Hang around outdoor lighting designers long enough and you’ll hear a lot of talk about “moonlight effect.” That’s a naturalistic look that features light no more intense than that of a full moon, but still strong enough to make beautiful shadows and intense highlights on your home’s exterior.
Here’s how to add outdoor lighting to your house:
7 Ways to Get That Warm Exterior Glow
1. Highlight trees. Whether illumined from below or given presence by a light mounted in the tree itself, trees make stunning features.
2. Use uplights. Uplighting is dramatic because we expect light to shine downward. Used in moderation, it’s a great way to highlight architectural and landscaping features.
3. Have a focus. The entryway is often center stage, a way of saying, “Welcome, this way in.”
4. Combine beauty and function. For example, adding lighting to plantings along a pathway breaks up the “runway” look of too many lights strung alongside a walk.
5. Vary the fixtures. While the workhorses are spots and floods, designers turn to a wide range of fixtures, area lights, step lights, and bollards or post lights.
6. Stick to warm light. A rainbow of colors is possible, but most designers avoid anything but warm white light, preferring to showcase the house and its landscape rather than create a light show.
7. Orchestrate. A timer, with confirmation from a photocell, brings the display to life as the sun sets. At midnight it shuts down everything but security lighting. Some homeowners even set the timer to light things up an hour or so before dawn.
How Outdoor Lighting Helps Security
Soft, overall landscape lighting eliminates dark areas that might hide an intruder, exposing any movement on your property.
Overly bright lights actually have a negative effect, creating undesirable pockets of deep shadow.
The Best Outdoor Lights Designers Recommend
Once disparaged for their high cost and cold, bluish glow, LEDs are now the light source of choice for lighting designers.
“They’ve come down in price and now have that warm light people love in incandescent bulbs,” says Paul Gosselin, owner of Night Scenes Landscape Lighting Professionals in Kingsland, Texas.
Although LED fixtures remain twice as expensive as incandescents, installation is simpler because they use low-voltage wiring.
Another advantage is long life.
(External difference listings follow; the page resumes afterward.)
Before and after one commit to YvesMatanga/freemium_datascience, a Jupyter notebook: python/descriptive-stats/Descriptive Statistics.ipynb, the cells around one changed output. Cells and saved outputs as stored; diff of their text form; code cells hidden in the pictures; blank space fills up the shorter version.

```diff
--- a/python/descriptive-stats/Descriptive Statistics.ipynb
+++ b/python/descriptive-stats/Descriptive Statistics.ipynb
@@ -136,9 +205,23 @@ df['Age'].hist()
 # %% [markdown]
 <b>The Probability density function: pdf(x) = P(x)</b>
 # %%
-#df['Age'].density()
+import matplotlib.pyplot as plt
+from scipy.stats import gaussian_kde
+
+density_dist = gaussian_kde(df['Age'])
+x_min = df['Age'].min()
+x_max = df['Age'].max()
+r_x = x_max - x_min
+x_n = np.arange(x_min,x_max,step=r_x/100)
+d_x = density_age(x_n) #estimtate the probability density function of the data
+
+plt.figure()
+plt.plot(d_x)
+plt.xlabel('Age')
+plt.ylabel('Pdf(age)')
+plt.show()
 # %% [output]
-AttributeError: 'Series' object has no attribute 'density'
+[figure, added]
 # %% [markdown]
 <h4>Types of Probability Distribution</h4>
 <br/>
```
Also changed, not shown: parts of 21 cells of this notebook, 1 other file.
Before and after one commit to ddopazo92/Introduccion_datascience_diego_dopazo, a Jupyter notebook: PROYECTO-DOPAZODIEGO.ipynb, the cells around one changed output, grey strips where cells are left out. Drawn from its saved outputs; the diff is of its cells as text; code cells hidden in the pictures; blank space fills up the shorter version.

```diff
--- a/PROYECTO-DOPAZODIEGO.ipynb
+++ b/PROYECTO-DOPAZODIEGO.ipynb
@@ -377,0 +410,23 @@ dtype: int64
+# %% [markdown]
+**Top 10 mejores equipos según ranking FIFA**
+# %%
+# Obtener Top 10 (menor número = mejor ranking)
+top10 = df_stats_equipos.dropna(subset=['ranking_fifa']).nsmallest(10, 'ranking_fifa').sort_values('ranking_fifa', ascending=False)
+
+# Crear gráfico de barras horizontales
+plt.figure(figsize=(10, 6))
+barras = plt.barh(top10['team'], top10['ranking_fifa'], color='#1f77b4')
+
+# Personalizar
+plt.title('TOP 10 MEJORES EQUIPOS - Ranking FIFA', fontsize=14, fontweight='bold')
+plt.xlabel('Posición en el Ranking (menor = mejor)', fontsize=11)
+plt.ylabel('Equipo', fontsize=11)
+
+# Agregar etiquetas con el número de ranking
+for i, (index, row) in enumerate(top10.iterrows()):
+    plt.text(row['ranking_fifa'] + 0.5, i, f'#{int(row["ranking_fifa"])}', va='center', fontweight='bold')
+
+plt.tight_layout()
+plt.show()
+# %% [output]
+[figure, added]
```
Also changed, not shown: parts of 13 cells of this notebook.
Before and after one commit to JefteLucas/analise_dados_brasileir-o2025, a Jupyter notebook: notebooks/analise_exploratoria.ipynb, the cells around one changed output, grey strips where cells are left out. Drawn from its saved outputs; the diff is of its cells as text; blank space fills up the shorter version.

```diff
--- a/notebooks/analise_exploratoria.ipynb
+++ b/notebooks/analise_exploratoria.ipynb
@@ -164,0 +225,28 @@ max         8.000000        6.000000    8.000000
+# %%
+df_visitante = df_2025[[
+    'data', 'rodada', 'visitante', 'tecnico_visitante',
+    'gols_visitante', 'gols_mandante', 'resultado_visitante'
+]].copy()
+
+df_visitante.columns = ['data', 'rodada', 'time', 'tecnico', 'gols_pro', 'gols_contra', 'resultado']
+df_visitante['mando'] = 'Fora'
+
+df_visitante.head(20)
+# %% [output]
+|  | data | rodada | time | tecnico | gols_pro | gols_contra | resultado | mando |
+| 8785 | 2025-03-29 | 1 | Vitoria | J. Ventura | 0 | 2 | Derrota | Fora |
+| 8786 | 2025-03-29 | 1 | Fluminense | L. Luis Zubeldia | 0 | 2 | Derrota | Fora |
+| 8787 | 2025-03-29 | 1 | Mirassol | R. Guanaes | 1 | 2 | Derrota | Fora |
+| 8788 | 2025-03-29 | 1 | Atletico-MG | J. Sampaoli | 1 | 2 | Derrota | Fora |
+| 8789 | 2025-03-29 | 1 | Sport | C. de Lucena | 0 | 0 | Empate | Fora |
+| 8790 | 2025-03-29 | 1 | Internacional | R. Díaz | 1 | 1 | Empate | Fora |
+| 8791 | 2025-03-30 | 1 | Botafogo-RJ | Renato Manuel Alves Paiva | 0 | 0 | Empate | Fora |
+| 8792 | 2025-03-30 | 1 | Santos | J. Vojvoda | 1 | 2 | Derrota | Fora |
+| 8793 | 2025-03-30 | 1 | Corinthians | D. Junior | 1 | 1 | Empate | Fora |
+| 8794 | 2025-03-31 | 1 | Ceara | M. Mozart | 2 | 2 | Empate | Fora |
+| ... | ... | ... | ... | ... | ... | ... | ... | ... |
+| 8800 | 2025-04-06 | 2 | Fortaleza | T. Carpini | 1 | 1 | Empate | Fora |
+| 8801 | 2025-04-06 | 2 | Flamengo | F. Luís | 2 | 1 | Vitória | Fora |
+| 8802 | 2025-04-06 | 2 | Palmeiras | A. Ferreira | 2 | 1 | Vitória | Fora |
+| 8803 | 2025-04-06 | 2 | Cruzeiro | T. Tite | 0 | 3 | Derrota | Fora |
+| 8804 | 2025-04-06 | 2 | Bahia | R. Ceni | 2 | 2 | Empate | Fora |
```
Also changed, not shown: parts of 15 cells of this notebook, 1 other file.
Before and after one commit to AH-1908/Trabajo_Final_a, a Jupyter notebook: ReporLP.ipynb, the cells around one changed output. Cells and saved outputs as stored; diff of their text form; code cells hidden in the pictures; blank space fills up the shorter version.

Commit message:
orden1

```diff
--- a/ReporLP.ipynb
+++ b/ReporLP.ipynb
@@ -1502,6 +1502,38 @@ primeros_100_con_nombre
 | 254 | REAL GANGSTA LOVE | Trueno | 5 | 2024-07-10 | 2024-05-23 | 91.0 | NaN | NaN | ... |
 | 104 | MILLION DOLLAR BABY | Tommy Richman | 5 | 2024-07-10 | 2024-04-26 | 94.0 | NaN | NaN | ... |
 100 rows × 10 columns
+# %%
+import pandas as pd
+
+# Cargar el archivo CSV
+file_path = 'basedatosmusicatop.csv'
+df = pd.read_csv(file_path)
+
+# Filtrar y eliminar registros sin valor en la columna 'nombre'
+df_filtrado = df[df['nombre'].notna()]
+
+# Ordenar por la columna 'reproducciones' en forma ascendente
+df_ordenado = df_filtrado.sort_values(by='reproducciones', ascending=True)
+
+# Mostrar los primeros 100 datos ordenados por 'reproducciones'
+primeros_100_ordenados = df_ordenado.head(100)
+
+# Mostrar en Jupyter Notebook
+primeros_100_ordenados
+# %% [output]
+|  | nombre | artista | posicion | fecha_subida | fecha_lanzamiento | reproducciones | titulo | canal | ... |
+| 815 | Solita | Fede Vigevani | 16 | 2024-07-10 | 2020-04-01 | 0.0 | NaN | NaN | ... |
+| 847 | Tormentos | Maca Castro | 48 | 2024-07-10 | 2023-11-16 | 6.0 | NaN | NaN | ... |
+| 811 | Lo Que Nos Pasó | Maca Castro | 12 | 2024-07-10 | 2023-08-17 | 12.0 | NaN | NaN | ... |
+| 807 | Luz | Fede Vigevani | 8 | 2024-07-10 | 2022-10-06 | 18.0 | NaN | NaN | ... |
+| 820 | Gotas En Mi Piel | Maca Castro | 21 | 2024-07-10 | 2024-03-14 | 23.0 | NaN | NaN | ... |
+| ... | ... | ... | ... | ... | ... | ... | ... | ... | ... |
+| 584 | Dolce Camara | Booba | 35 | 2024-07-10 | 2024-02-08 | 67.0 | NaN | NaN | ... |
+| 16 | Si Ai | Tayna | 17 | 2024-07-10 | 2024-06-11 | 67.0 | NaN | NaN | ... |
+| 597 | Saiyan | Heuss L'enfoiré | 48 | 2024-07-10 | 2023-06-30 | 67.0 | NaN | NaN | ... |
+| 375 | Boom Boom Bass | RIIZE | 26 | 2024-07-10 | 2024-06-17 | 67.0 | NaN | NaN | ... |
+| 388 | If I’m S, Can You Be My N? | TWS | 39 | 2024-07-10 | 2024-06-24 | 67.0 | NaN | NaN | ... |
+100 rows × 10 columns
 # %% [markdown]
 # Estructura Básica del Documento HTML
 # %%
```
LEDs last at least 40,000 hours, or about 18 years of nighttime service. With that kind of longevity, “why should a fixture have only a two-year warranty?” asks Gosselin.
He advises buying only fixtures with a 15-year warranty — proof that the fixture’s housing is designed to live as long as the LED bulbs inside.
The Cost of Outdoor Lighting
Total outdoor lighting costs will vary according to the size of your home and the complexity of your lighting scheme. Expect to pay about $100 to $200 per LED fixture including installation. LEDs also require a transformer; together, they’ll cost $300 to $500 with installation.
A motion detector security light costs an average of $300 to $400 each, with installation. Porch lights range from $65 to $200 including installation. Sconces range from $100 to $2,500 installed. Prices depend on the fixture and whether running new cable is necessary.
That kind of variation isn’t limited to porch lights and sconces. Outdoor lighting costs range considerably based on factors like square footage, DIY versus contractor installation, and high-end versus more ordinary fixtures. If you’re getting ready to add some glow to your yard, spend wisely and by considering:
Durability — Your outdoor fixtures will be exposed to the elements, so make sure they can hold up to extreme heat and cold, wind, and rain. Look for wet-rated fixtures, which can withstand harsh weather.
The scale — Before you go shopping, measure the space you want to fill. Also, keep in mind that extra large fixtures can detract from the beauty you’re creating.
Color and style — You’ll want your outdoor fixtures to complement your home’s exterior.
“Visit HouseLogic.com for more articles like this. Reprinted from HouseLogic.com with permission of the NATIONAL ASSOCIATION OF REALTORS®.”